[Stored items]
*** Block opens ***
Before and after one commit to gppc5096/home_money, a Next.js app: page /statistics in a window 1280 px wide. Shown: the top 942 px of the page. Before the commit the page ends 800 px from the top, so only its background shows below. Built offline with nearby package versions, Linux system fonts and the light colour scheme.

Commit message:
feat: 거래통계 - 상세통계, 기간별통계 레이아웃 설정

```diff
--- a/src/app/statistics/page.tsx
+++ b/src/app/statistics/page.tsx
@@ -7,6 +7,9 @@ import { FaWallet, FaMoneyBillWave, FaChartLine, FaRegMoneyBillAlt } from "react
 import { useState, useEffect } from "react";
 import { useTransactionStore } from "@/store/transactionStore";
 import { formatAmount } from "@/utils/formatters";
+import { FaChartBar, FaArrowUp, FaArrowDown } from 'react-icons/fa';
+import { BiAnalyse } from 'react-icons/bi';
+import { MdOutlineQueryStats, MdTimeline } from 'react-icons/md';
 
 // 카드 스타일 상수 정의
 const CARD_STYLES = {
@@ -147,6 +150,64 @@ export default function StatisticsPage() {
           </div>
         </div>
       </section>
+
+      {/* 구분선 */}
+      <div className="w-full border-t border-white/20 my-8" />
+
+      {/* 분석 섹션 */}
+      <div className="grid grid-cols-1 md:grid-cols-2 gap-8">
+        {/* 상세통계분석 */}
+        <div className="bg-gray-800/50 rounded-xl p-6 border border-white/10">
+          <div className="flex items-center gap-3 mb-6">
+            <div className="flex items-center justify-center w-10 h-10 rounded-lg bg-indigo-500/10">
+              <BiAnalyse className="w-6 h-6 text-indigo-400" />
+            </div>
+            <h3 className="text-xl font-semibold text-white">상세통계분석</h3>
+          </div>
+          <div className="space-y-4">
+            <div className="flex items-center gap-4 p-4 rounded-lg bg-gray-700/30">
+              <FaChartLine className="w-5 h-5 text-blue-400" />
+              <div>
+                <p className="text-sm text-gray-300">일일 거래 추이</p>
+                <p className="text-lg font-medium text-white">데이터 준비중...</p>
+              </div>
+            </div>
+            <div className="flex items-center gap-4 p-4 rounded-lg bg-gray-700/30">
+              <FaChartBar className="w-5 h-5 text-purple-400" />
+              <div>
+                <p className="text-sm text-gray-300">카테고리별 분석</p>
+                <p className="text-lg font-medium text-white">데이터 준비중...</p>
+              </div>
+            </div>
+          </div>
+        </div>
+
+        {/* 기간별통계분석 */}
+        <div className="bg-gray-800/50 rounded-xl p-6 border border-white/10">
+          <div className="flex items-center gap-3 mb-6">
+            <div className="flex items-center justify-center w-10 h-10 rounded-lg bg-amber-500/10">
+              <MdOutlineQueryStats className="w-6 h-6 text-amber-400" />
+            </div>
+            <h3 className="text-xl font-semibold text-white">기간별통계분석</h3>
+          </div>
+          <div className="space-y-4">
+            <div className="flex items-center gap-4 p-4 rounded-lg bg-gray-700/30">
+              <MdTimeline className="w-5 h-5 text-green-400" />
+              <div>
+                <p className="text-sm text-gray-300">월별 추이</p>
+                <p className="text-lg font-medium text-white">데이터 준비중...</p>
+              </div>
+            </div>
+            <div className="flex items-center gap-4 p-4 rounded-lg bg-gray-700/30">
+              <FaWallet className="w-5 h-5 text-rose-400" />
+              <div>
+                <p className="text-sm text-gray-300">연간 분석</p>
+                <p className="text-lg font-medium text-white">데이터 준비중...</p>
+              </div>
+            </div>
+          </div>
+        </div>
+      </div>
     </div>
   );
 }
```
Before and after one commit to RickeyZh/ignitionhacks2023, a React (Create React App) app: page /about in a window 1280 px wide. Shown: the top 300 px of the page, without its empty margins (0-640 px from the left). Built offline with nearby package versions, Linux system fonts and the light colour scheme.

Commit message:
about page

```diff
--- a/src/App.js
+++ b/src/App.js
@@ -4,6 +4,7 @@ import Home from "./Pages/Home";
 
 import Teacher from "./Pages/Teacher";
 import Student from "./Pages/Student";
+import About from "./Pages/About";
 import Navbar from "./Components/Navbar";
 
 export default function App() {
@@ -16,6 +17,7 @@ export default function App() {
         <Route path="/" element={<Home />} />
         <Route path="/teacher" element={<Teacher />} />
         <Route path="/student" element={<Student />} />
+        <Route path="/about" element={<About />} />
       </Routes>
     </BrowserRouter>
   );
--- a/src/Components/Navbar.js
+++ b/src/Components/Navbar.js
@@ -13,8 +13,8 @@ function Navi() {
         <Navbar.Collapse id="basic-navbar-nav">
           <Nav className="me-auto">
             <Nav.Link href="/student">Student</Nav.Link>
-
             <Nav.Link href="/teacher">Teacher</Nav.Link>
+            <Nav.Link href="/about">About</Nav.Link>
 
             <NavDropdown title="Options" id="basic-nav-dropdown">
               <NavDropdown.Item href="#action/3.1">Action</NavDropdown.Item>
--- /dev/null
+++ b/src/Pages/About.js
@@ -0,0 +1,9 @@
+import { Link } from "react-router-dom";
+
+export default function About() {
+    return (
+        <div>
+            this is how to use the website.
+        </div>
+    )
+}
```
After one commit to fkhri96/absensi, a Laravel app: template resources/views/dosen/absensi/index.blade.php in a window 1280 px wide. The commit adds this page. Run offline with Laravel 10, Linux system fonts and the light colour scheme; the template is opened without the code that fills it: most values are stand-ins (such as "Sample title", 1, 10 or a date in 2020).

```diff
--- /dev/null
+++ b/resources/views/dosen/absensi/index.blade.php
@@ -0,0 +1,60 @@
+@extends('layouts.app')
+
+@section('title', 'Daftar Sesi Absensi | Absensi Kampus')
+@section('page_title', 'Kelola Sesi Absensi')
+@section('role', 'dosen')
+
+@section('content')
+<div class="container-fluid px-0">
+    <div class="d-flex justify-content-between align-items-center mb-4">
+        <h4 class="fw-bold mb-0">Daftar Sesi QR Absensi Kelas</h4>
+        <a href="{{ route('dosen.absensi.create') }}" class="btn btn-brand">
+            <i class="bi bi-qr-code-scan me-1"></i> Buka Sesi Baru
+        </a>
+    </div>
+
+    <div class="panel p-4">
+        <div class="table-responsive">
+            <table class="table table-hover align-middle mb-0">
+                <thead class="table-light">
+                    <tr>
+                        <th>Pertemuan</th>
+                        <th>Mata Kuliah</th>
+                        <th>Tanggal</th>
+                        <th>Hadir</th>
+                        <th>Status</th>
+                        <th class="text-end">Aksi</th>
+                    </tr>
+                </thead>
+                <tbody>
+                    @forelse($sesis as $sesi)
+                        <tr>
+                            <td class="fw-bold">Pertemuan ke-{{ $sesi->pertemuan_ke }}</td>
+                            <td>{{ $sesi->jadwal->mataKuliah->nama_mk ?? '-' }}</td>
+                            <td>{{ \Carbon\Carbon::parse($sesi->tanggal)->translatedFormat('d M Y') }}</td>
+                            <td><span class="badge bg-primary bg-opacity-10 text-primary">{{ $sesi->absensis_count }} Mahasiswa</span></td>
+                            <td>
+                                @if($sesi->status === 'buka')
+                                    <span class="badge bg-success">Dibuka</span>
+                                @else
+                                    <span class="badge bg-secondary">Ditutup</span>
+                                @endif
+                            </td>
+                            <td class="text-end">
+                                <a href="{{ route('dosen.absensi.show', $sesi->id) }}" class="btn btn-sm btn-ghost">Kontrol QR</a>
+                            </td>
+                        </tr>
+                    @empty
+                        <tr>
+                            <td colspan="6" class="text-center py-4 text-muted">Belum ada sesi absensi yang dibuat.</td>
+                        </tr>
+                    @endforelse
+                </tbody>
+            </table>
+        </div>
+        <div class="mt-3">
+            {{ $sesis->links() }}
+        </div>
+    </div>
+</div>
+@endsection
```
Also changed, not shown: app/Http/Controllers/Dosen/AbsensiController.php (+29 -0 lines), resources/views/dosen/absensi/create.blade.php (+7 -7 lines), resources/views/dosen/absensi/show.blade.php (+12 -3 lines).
*** Block closes ***
In the entries above, find each line with "justify" and copy it.

+            <div className="flex items-center justify-center w-10 h-10 rounded-lg bg-indigo-500/10">
+            <div className="flex items-center justify-center w-10 h-10 rounded-lg bg-amber-500/10">
+    <div class="d-flex justify-content-between align-items-center mb-4">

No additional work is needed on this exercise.